▸ **GOAL OF THE EXERCISE**
Would you copy the records exactly, leaving the pictures out?

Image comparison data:
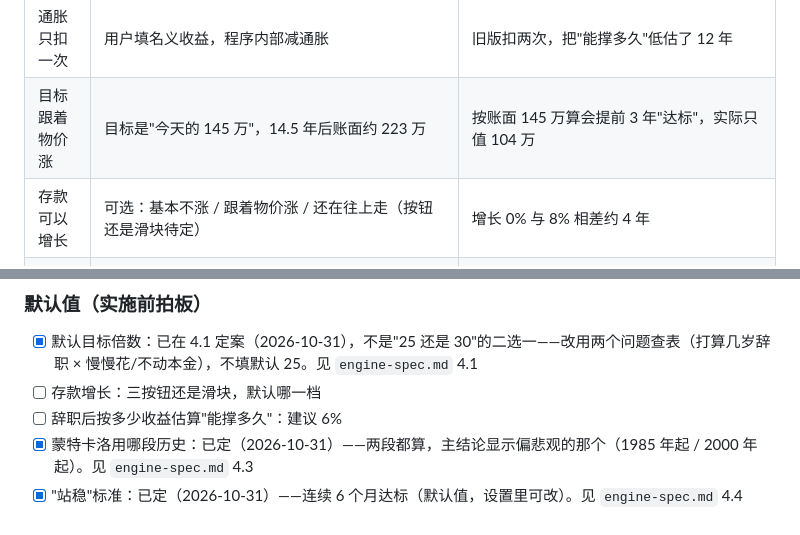
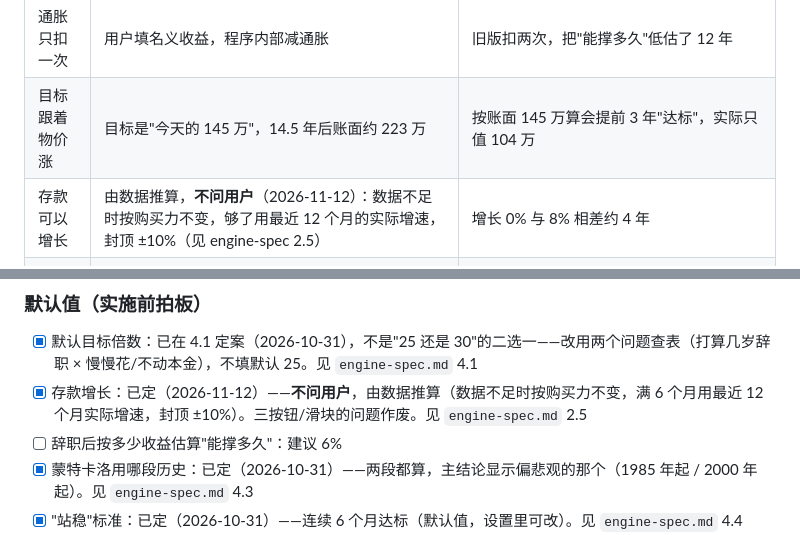
Before and after one commit to andy-sherlock/fire, a Markdown page: docs/fire-closed-loop-plan.md, 2 parts joined by grey strips. Rendered like a GitHub page.

```diff
--- a/docs/fire-closed-loop-plan.md
+++ b/docs/fire-closed-loop-plan.md
@@ -52,7 +52,7 @@ v10 的计算引擎（`hkMultiplier`、`insuranceSchedule`、`simulateLife`、`f
 | --- | --- | --- |
 | 通胀只扣一次 | 用户填名义收益，程序内部减通胀 | 旧版扣两次，把"能撑多久"低估了 12 年 |
 | 目标跟着物价涨 | 目标是"今天的 145 万"，14.5 年后账面约 223 万 | 按账面 145 万算会提前 3 年"达标"，实际只值 104 万 |
-| 存款可以增长 | 可选：基本不涨 / 跟着物价涨 / 还在往上走（按钮还是滑块待定） | 增长 0% 与 8% 相差约 4 年 |
+| 存款可以增长 | 由数据推算，**不问用户**（2026-11-12）：数据不足时按购买力不变，够了用最近 12 个月的实际增速，封顶 ±10%（见 engine-spec 2.5） | 增长 0% 与 8% 相差约 4 年 |
 | 通胀滚动校准 | 用国家统计局公布的 CPI，取**最近 10 年滚动平均**；每年官方公布新一年数据后更新一次（新的一年进、最老的一年出）。放进高级设置（2026-10-04 确认） | 只用上一年会被单年波动带着跳；中国近 10 年 CPI 大多在 1% 到 2%，远低于 4%；按实际收益算，通胀 2% 到 4% 只差约 0.1 年。用户自己的开销上涨由真实账单反映，比官方 CPI 更贴近个人 |
 | 不填年龄 | 只说"再攒 N 年"，并显示"这笔钱能撑约 N 年" | 用户不想填年龄和寿命 |
 | 波动用蒙特卡洛 | 用历史收益反复随机模拟，给范围和成功率 | 全买纳指：快 10 年 / 中位 14 年 / 慢 24 年 |
@@ -627,7 +627,7 @@ v10 的计算引擎（`hkMultiplier`、`insuranceSchedule`、`simulateLife`、`f
 ### 默认值（实施前拍板）
 
 - [x] 默认目标倍数：已在 4.1 定案（2026-10-31），不是"25 还是 30"的二选一——改用两个问题查表（打算几岁辞职 × 慢慢花/不动本金），不填默认 25。见 `engine-spec.md` 4.1
-- [ ] 存款增长：三按钮还是滑块，默认哪一档
+- [x] 存款增长：已定（2026-11-12）——**不问用户**，由数据推算（数据不足时按购买力不变，满 6 个月用最近 12 个月实际增速，封顶 ±10%）。三按钮/滑块的问题作废。见 `engine-spec.md` 2.5
 - [ ] 辞职后按多少收益估算"能撑多久"：建议 6%
 - [x] 蒙特卡洛用哪段历史：已定（2026-10-31）——两段都算，主结论显示偏悲观的那个（1985 年起 / 2000 年起）。见 `engine-spec.md` 4.3
 - [x] "站稳"标准：已定（2026-10-31）——连续 6 个月达标（默认值，设置里可改）。见 `engine-spec.md` 4.4
```
Also changed, not shown: docs/engine-spec.md (+23 -2 lines), docs/restart-prompt.md (+2 -1 lines).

▸ **FINISHED EXERCISE**
Before and after one commit to andy-sherlock/fire, a Markdown page: docs/fire-closed-loop-plan.md, 2 parts joined by grey strips. Rendered like a GitHub page.

```diff
--- a/docs/fire-closed-loop-plan.md
+++ b/docs/fire-closed-loop-plan.md
@@ -52,7 +52,7 @@ v10 的计算引擎（`hkMultiplier`、`insuranceSchedule`、`simulateLife`、`f
 | --- | --- | --- |
 | 通胀只扣一次 | 用户填名义收益，程序内部减通胀 | 旧版扣两次，把"能撑多久"低估了 12 年 |
 | 目标跟着物价涨 | 目标是"今天的 145 万"，14.5 年后账面约 223 万 | 按账面 145 万算会提前 3 年"达标"，实际只值 104 万 |
-| 存款可以增长 | 可选：基本不涨 / 跟着物价涨 / 还在往上走（按钮还是滑块待定） | 增长 0% 与 8% 相差约 4 年 |
+| 存款可以增长 | 由数据推算，**不问用户**（2026-11-12）：数据不足时按购买力不变，够了用最近 12 个月的实际增速，封顶 ±10%（见 engine-spec 2.5） | 增长 0% 与 8% 相差约 4 年 |
 | 通胀滚动校准 | 用国家统计局公布的 CPI，取**最近 10 年滚动平均**；每年官方公布新一年数据后更新一次（新的一年进、最老的一年出）。放进高级设置（2026-10-04 确认） | 只用上一年会被单年波动带着跳；中国近 10 年 CPI 大多在 1% 到 2%，远低于 4%；按实际收益算，通胀 2% 到 4% 只差约 0.1 年。用户自己的开销上涨由真实账单反映，比官方 CPI 更贴近个人 |
 | 不填年龄 | 只说"再攒 N 年"，并显示"这笔钱能撑约 N 年" | 用户不想填年龄和寿命 |
 | 波动用蒙特卡洛 | 用历史收益反复随机模拟，给范围和成功率 | 全买纳指：快 10 年 / 中位 14 年 / 慢 24 年 |
@@ -627,7 +627,7 @@ v10 的计算引擎（`hkMultiplier`、`insuranceSchedule`、`simulateLife`、`f
 ### 默认值（实施前拍板）
 
 - [x] 默认目标倍数：已在 4.1 定案（2026-10-31），不是"25 还是 30"的二选一——改用两个问题查表（打算几岁辞职 × 慢慢花/不动本金），不填默认 25。见 `engine-spec.md` 4.1
-- [ ] 存款增长：三按钮还是滑块，默认哪一档
+- [x] 存款增长：已定（2026-11-12）——**不问用户**，由数据推算（数据不足时按购买力不变，满 6 个月用最近 12 个月实际增速，封顶 ±10%）。三按钮/滑块的问题作废。见 `engine-spec.md` 2.5
 - [ ] 辞职后按多少收益估算"能撑多久"：建议 6%
 - [x] 蒙特卡洛用哪段历史：已定（2026-10-31）——两段都算，主结论显示偏悲观的那个（1985 年起 / 2000 年起）。见 `engine-spec.md` 4.3
 - [x] "站稳"标准：已定（2026-10-31）——连续 6 个月达标（默认值，设置里可改）。见 `engine-spec.md` 4.4
```
Also changed, not shown: docs/engine-spec.md (+23 -2 lines), docs/restart-prompt.md (+2 -1 lines).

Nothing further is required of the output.